The choice to spend the majority of the film in flashback sequences is an interesting one and probably the best decision. The format gives Lloyd the freedom to select the key moments within a decade long political career rather than trudge through everything that occurred during her time as Prime Minister. Archive footage is slotted nicely into filmed set pieces which gives the film some sense of authenticity. I particularly liked the section concerning the decision to go to war in the Falklands.
Jim Broadbent plays Dennis well, appearing in the background as a strong and silent presence. Having said that the majority of the scenes with Broadbent in could be upsetting to watch due to Thatcher’s Alzheimer’s. It reduces a woman who was once powerful enough to run our entire country to an elderly sick lady. Indeed I found the moment when she is watching herself on television and says “I don’t recognize myself” quite upsetting – it must be awful to not know who you are. It does also raise the question as to whether it was right to make a film about Maggie Thatcher while she is still living.

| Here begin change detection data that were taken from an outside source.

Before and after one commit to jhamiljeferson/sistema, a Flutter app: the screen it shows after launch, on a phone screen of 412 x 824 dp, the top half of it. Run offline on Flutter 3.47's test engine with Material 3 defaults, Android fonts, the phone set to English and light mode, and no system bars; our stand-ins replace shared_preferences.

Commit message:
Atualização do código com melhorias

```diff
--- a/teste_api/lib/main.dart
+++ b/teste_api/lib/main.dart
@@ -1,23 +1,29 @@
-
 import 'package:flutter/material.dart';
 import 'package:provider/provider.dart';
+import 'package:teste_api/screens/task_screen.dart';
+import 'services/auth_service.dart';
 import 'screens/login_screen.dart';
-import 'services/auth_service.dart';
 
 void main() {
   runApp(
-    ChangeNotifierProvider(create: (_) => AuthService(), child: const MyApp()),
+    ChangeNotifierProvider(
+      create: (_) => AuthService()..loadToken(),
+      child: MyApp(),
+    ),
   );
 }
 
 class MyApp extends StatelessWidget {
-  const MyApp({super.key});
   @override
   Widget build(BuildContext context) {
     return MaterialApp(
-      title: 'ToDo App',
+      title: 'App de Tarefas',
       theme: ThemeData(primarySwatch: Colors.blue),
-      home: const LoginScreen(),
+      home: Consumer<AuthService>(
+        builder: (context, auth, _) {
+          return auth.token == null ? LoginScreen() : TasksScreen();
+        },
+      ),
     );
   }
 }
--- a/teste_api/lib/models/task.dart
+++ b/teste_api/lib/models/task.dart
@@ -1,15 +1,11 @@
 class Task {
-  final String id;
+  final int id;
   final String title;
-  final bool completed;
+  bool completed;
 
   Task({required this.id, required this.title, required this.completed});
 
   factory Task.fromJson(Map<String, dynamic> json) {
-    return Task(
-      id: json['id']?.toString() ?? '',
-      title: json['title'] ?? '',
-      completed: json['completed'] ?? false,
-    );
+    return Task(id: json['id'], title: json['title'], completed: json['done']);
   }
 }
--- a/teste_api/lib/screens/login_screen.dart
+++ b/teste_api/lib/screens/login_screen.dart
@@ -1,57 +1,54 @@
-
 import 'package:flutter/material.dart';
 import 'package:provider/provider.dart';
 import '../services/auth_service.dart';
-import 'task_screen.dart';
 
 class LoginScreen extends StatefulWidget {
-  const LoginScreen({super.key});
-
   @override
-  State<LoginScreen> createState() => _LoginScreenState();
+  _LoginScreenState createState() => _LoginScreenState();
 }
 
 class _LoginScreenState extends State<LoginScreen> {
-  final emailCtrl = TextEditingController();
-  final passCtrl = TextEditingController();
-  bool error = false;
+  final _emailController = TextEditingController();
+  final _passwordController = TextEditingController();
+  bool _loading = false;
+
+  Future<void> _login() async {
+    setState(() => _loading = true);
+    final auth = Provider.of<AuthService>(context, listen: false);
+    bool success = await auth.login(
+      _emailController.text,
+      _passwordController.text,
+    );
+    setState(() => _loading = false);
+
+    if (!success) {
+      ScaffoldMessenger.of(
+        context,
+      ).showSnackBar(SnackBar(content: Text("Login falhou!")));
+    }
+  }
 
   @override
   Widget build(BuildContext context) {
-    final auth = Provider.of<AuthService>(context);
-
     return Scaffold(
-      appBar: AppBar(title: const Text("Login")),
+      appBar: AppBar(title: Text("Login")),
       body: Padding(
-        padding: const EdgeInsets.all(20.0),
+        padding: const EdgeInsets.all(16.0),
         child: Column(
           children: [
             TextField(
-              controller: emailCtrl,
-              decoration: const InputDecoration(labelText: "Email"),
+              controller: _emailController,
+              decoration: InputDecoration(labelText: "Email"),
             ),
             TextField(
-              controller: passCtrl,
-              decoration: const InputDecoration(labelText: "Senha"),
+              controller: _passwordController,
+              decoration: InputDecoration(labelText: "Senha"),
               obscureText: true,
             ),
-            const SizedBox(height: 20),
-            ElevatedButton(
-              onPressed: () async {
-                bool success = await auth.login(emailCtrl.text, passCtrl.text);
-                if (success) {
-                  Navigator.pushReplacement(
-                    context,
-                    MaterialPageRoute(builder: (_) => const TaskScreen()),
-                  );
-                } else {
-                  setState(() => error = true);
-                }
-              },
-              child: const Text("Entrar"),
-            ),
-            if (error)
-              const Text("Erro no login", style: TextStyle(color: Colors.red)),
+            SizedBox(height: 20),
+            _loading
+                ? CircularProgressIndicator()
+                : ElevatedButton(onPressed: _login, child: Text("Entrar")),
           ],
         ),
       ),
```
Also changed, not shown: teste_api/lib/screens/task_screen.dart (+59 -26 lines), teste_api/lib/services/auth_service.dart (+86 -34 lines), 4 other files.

The film is a rather sympathetic view of Thatcher, possibly thanks to the beauty of hindsight, which displays, but doesn’t comment on, many of the controversial decisions made during her term a Prime Minister. I wonder if my take on the film is different because I am a woman watching a film about an iconic woman directed by a woman. You can say what you like about Maggie Thatcher but you have to admit that she had to have had some serious guts to take on the job she did – not only that but hold the position for two consecutive terms – and I have to say I kind of admire her for that (despite not agreeing with many of her political decisions!)
The Ides of March
Director: George Clooney
Politics always provides good story opportunities and this is no exception. It’s not a great publicity piece for politicians or political campaigns by any stretch of the imagination. However it does reinforce all the images and ideas people have about politics like the unfaithful politician who spouts off about family being the most important thing to them. And yet somehow Clooney still manages to be a likable character as said politician, which is probably a testament to both his acting and writing abilities.
The screenplay is one of the best in the Best Screenplay category with the right balance of heavy dialogue and pregnant pauses. It works well with Gosling as he is one of those actors who has a commanding screen presence even when he is silent. My personal favourite for Best Screenplay would be between Ides of March and Margin Call however I have this niggling feeling that The Artist is going to walk away with the Oscar, as much as I don’t want it to.
Philip Seymour Hoffman and Paul Giamatti are equally unsavory as the campaign managers of opposing politicians. The film is actually fairly sordid what with adultery, unwanted pregnancy, suicide and of course blackmail, but Clooney presents them in such a way that you kind of just accept them as they happen. Gosling’s transformation from a slightly naive and idealistic campaign member to an extremely savvy politico is pretty subtle but it works. In a way every one of the male characters demonstrate the old adage that power corrupts but I think it is most evident in Ryan Gosling’s Stephen who goes from truly believing in Morris’ (Clooney) campaign to moving his way up the ladder through blackmail.